“Life is like a box of chocolates.” “Life is like a bicycle.” “Life is like a box of cereal.”
The above three quotes about life are attributed (respectively) to Forrest Gump, Albert Einstein, and, as far as I know, me. If you type “Life is a…” into your favorite search engine, you will no doubt generate a plethora of different answers, some relevant and relatable, and others completely foolish. If you think hard enough, or not, you can make many of these connections yourself. They don’t even have to necessarily make any sense! I have no idea why life is like a box of cereal, but I’m sure someone could point me in the right direction.
Rav Moshe Weinberger, beloved Mashpia at Yeshiva University and pulpit rabbi in the Five Towns, comments that life is like a dreidel. The picture shapes up as follows, which you can most likely imagine. There are times when we feel like a “nunn,” where we can coast about life with no particular fanfare. Everything can be routine, or sadly, things can not go our way. Sometimes, we feel like a “gimmel,” where everything is coming up roses for us. We’re on a hot streak, and nothing can go wrong. Other times, we may feel like a “hey,” where our lives are peppered by unexpected little pick-me-ups that carry us about. Unfortunately, there are times when we succumb to the “shin,” where not only do we have to give of ourselves, but, on different occasions, we may be struggling mightily.
I cannot be certain, but I feel as if many of us been in scenarios when we’ve felt like each of the sides of a dreidel. The world keeps moving around us. No matter which face of the Chanukah toy we feel most close to at this moment in time, there are tremendous lessons we learn from the very dreidel itself.

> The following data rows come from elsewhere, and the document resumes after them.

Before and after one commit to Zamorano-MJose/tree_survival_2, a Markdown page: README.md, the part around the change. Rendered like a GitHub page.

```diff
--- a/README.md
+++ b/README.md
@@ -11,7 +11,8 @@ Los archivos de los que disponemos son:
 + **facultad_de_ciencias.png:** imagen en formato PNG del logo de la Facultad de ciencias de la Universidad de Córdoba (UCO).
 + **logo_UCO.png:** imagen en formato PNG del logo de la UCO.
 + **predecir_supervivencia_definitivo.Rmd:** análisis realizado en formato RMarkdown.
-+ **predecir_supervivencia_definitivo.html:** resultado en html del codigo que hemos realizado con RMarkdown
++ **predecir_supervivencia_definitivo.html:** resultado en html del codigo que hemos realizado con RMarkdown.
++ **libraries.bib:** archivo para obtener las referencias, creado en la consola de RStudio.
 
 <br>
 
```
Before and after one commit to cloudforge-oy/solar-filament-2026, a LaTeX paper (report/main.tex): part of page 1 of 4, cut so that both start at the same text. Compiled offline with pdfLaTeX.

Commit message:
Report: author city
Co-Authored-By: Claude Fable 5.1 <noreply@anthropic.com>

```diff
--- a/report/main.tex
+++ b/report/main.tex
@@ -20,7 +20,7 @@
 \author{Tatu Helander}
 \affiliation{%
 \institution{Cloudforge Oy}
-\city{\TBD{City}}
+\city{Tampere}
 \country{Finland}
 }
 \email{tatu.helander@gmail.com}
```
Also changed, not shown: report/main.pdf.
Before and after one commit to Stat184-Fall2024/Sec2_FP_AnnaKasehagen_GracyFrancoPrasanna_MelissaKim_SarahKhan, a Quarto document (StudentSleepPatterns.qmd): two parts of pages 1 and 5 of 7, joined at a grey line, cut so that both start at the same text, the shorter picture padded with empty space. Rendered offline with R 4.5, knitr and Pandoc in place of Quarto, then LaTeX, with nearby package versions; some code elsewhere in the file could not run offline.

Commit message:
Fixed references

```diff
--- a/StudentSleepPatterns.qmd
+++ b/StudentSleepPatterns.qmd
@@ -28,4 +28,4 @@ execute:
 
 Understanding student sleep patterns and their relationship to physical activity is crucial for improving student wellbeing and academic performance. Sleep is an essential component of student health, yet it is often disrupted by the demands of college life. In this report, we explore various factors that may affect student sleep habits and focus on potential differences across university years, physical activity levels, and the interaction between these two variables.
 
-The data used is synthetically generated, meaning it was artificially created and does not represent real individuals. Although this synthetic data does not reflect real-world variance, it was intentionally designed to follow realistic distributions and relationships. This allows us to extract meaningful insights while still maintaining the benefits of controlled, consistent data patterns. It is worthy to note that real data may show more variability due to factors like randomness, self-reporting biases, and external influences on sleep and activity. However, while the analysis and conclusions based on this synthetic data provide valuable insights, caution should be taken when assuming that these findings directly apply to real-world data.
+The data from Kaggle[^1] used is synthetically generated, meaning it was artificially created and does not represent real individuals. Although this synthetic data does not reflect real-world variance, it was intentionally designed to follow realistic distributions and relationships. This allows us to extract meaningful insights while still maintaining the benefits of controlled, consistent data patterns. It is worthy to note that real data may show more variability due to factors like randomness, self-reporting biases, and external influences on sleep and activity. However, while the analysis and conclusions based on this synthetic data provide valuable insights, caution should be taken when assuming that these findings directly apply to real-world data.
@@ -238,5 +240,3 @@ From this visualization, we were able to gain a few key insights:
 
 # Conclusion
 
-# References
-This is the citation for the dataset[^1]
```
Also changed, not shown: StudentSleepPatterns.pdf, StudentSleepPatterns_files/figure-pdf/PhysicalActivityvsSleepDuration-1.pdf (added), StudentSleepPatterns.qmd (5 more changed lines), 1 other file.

One takes a dreidel in their hand and they spin it around. They have no way of knowing where it will land and what their fate will be. Whether the outcome is good or bad, the player will pick up the dreidel again and spin it once more. The cycle repeats itself. Is this not a metaphor for life? We are spun, turned in different directions. Yet, when the dreidel drops and the dust settles, we get up and face our next endeavor. Some may be enjoyable. Some may be crippling.
Rav Weinberger mentions a story about the Bobover Rebbe, Rabbi Benzion Halberstam HY”D, who, one Chanukah, was playing dreidel with his young grandson, Naftali. Little Naftali spun a gimmel, and, with great excitement, took all the loot in the pile. The next go-around saw the boy get a “hey,” which elicited a similar elated response. The third time he spun his dreidel, Rav Benzion covered the toy before it stopped spinning and before young Naftali could see what it would land on. The Rebbe sat for a moment, and then he said, “My child, it doesn’t really matter what side the dreidel falls on: the main thing is that one must get up and continue moving.” It seems like a bit of an eerie message to a child while playing a game, yet the Rebbe was completely serious. Rav Benzion, unfortunately, met his demise at the hands of the Nazi death machine, yemach shemam. However, his grandson, Rabbi Naftali Halberstam, who eventually became the Bobover Rebbe himself, never forgot this dynamic lesson from his saintly grandfather.
Shlomo HaMelech writes in Mishlei (24:16) that a righteous person falls seven times and gets up. Many of us don’t consider ourselves to be true tzaddikim. If a true tzaddik only stumbles to the ground seven times, how many times does that mean we will fall? Conversely, how many times will we get up? How many times will we brush ourselves off and tackle our issues head-on again? The “game” may not always be easy, and we may not always be winning, but the important thing is to get up, and keep moving.